(EXTRACTED INFORMATION)

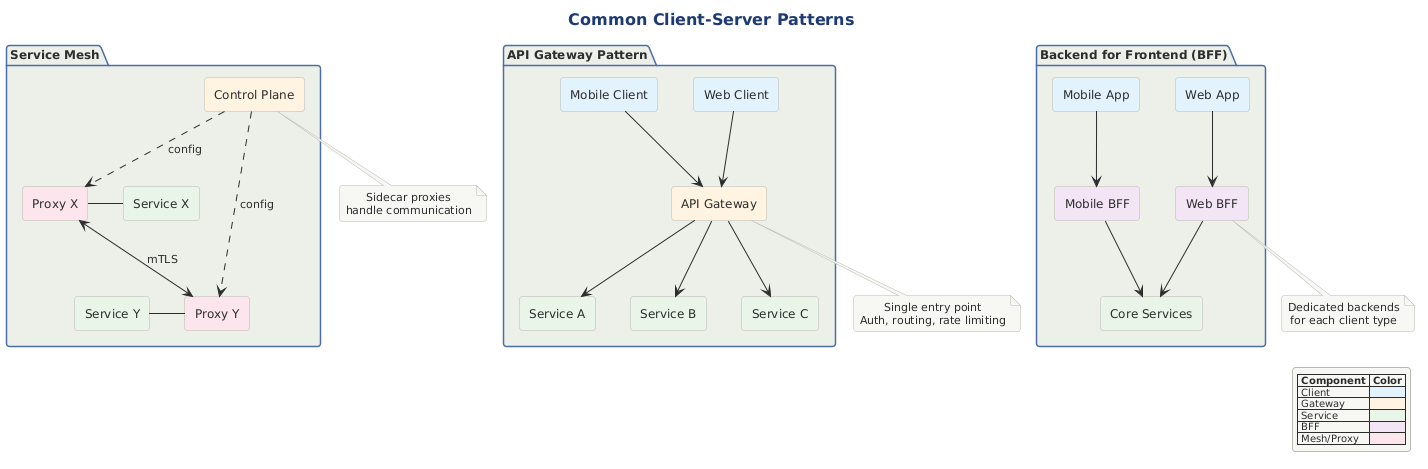
This is src/architecture/views-and-beyond/style-catalogs/component-and-connector/client-server-style/png/common-client-server-patterns.png from Notoriousjayy/latex-docs, a PlantUML export, as it was before one commit.
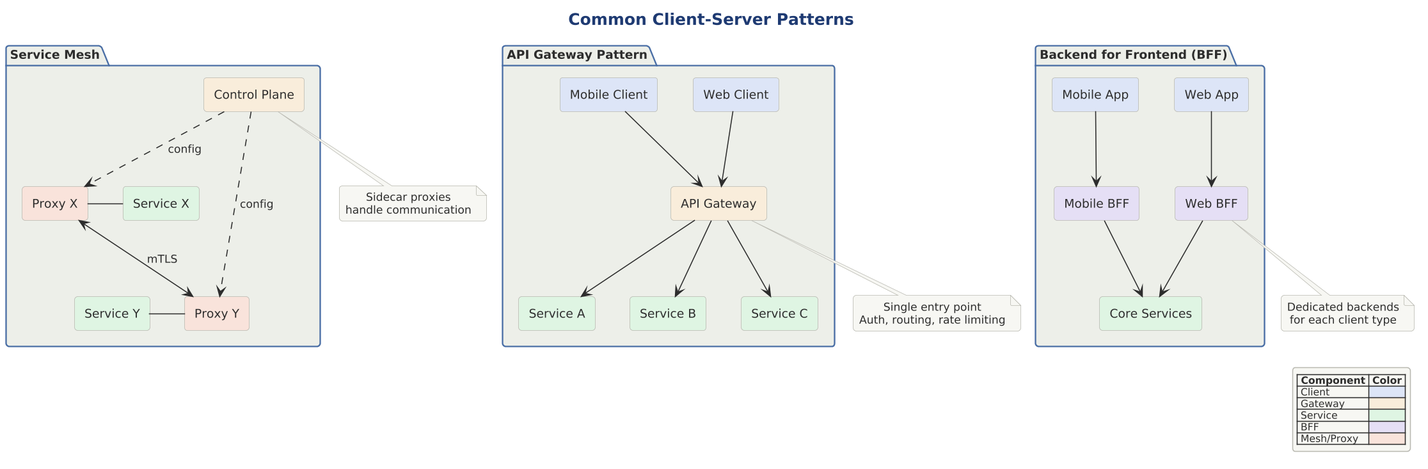
The same diagram one commit later.

What changed in the source:
```diff
@@ -1,16 +1,21 @@
 @startuml
+
+skinparam dpi 150
+
+
+
 
 title Common Client-Server Patterns
 
 !include ../../../../../../tooling/styles/plantuml/structural/package-diagram-style.iuml
 
 package "API Gateway Pattern" {
-    rectangle "Web Client" as WC1 #E3F2FD
-    rectangle "Mobile Client" as MC1 #E3F2FD
-    rectangle "API Gateway" as GW #FFF3E0
-    rectangle "Service A" as SA1 #E8F5E9
-    rectangle "Service B" as SB1 #E8F5E9
-    rectangle "Service C" as SC1 #E8F5E9
+    rectangle "Web Client" as WC1 $fill_primary
+    rectangle "Mobile Client" as MC1 $fill_primary
+    rectangle "API Gateway" as GW $fill_caution
+    rectangle "Service A" as SA1 $fill_ok
+    rectangle "Service B" as SB1 $fill_ok
+    rectangle "Service C" as SC1 $fill_ok
 
     WC1 --> GW
     MC1 --> GW
@@ -21,11 +26,11 @@
 note bottom of GW : Single entry point\nAuth, routing, rate limiting
 
 package "Backend for Frontend (BFF)" {
-    rectangle "Web App" as WC2 #E3F2FD
-    rectangle "Mobile App" as MC2 #E3F2FD
-    rectangle "Web BFF" as WBFF #F3E5F5
-    rectangle "Mobile BFF" as MBFF #F3E5F5
-    rectangle "Core Services" as CORE #E8F5E9
+    rectangle "Web App" as WC2 $fill_primary
+    rectangle "Mobile App" as MC2 $fill_primary
+    rectangle "Web BFF" as WBFF $fill_alt
+    rectangle "Mobile BFF" as MBFF $fill_alt
+    rectangle "Core Services" as CORE $fill_ok
 
     WC2 --> WBFF
     MC2 --> MBFF
@@ -35,11 +40,11 @@
 note bottom of WBFF : Dedicated backends\nfor each client type
 
 package "Service Mesh" {
-    rectangle "Service X" as SX #E8F5E9
-    rectangle "Proxy X" as PX #FCE4EC
-    rectangle "Service Y" as SY #E8F5E9
-    rectangle "Proxy Y" as PY #FCE4EC
-    rectangle "Control Plane" as CP #FFF3E0
+    rectangle "Service X" as SX $fill_ok
+    rectangle "Proxy X" as PX $fill_invalid
+    rectangle "Service Y" as SY $fill_ok
+    rectangle "Proxy Y" as PY $fill_invalid
+    rectangle "Control Plane" as CP $fill_caution
 
     SX - PX
     SY - PY
@@ -51,10 +56,10 @@
 
 legend right
   |= Component |= Color |
-  | Client | <#E3F2FD> |
-  | Gateway | <#FFF3E0> |
-  | Service | <#E8F5E9> |
-  | BFF | <#F3E5F5> |
-  | Mesh/Proxy | <#FCE4EC> |
+  | Client | <$fill_primary> |
+  | Gateway | <$fill_caution> |
+  | Service | <$fill_ok> |
+  | BFF | <$fill_alt> |
+  | Mesh/Proxy | <$fill_invalid> |
 endlegend
 @enduml
```
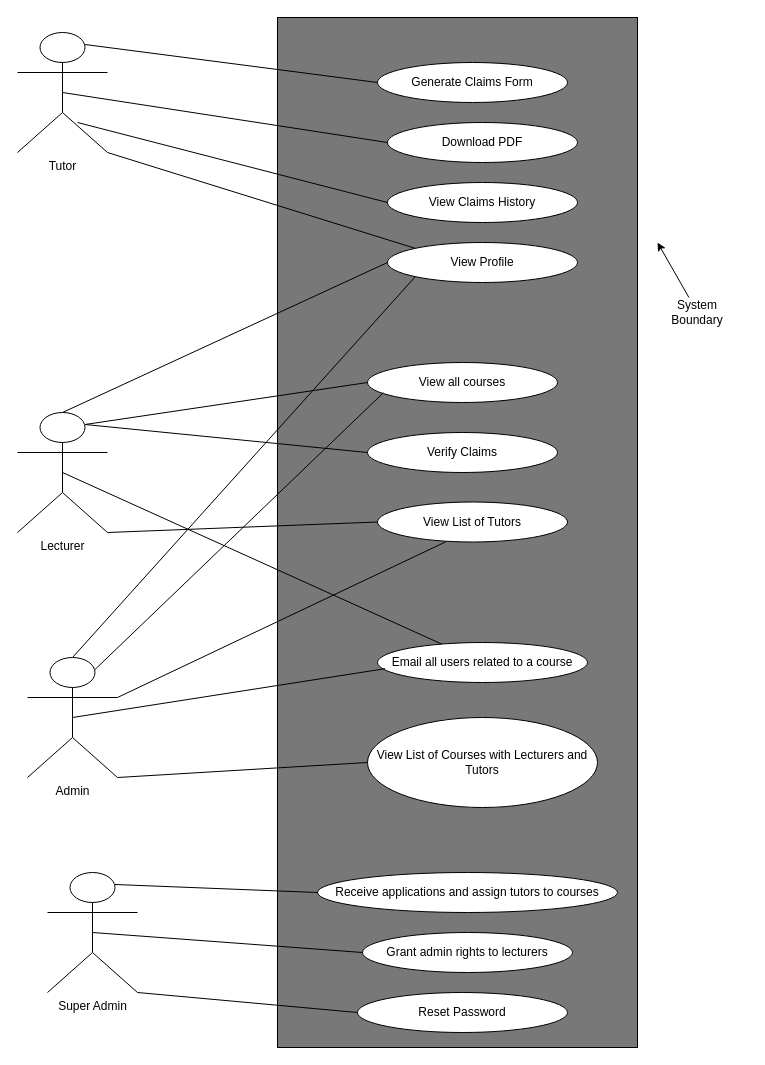
Earlier version of the draw.io diagram SD Diagrams xml/UseCaseWebsite.drawio (aalphanomad/Software_Design_Project). Source tidied: cells renumbered, new cells numbered last; positions are measured from the earlier drawing's top-left corner, leaving out a move shared by most shapes. Both pictures are drawn from the tidied source at 100%, with x=0, y=0 at pixel (17, 17).
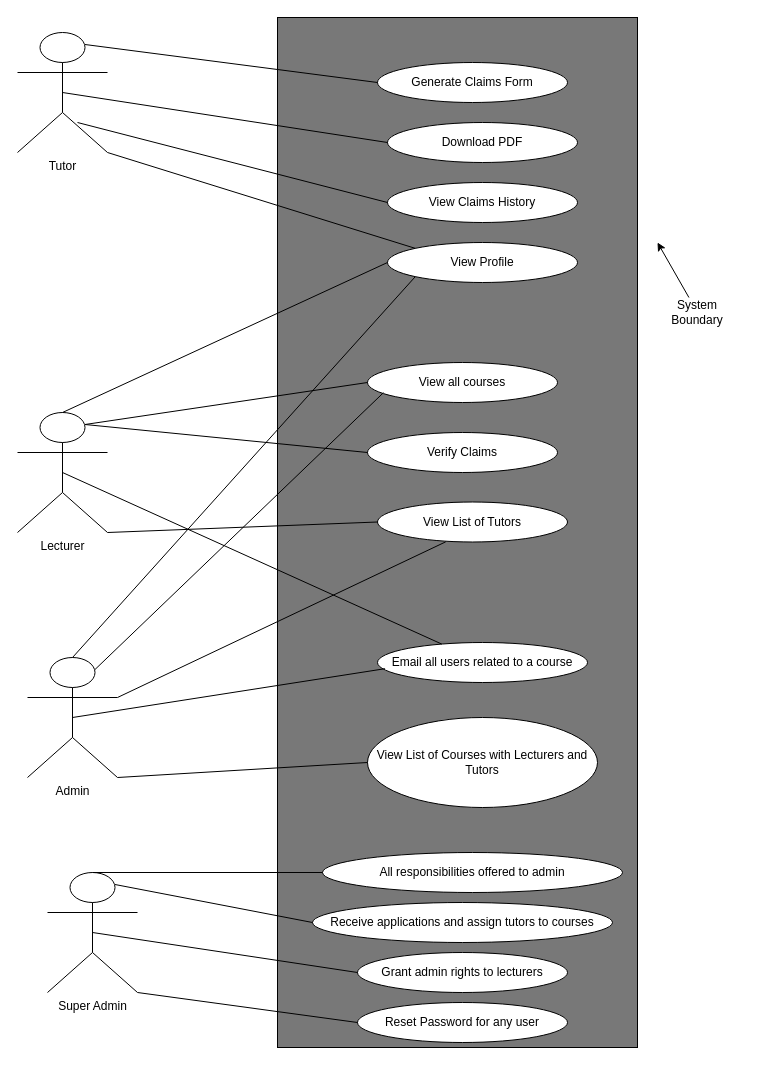
Above is the later version.

Commit message:
Updated use case

The change refers to these unchanged cells:
```xml
<mxCell id="29" value="Super Admin" style="shape=umlActor;verticalLabelPosition=bottom;labelBackgroundColor=#ffffff;verticalAlign=top;html=1;outlineConnect=0;" parent="1" vertex="1">
  <mxGeometry x="30" y="855" width="90" height="120" as="geometry" />
</mxCell>
```

Change to the diagram source:
```diff
@@
-    <mxCell id="30" value="Reset Password" style="ellipse;whiteSpace=wrap;html=1;" parent="1" vertex="1">
-      <mxGeometry x="340" y="975" width="210" height="40" as="geometry" />
+    <mxCell id="30" value="Reset Password for any user" style="ellipse;whiteSpace=wrap;html=1;" parent="1" vertex="1">
+      <mxGeometry x="340" y="985" width="210" height="40" as="geometry" />
     </mxCell>
     <mxCell id="31" value="Receive applications and assign tutors to courses" style="ellipse;whiteSpace=wrap;html=1;" parent="1" vertex="1">
-      <mxGeometry x="300" y="855" width="300" height="40" as="geometry" />
+      <mxGeometry x="295" y="885" width="300" height="40" as="geometry" />
     </mxCell>
     <mxCell id="32" value="Grant admin rights to lecturers" style="ellipse;whiteSpace=wrap;html=1;" parent="1" vertex="1">
-      <mxGeometry x="345" y="915" width="210" height="40" as="geometry" />
+      <mxGeometry x="340" y="935" width="210" height="40" as="geometry" />
     </mxCell>
@@
+    <mxCell id="38" value="All responsibilities offered to admin" style="ellipse;whiteSpace=wrap;html=1;" parent="1" vertex="1">
+      <mxGeometry x="305" y="835" width="300" height="40" as="geometry" />
+    </mxCell>
+    <mxCell id="39" style="endArrow=none;html=1;entryX=0;entryY=0.5;entryDx=0;entryDy=0;exitX=0.5;exitY=0;exitDx=0;exitDy=0;exitPerimeter=0;" parent="1" edge="1" source="29" target="38">
+      <mxGeometry relative="1" as="geometry" />
+    </mxCell>
```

(End EXTRACTED INFORMATION)

INSTRUCTIONS TO FOLLOW
Checking each line of the data, count the ones containing "Gateway", and give only that count.

EXERCISE OUTPUT
5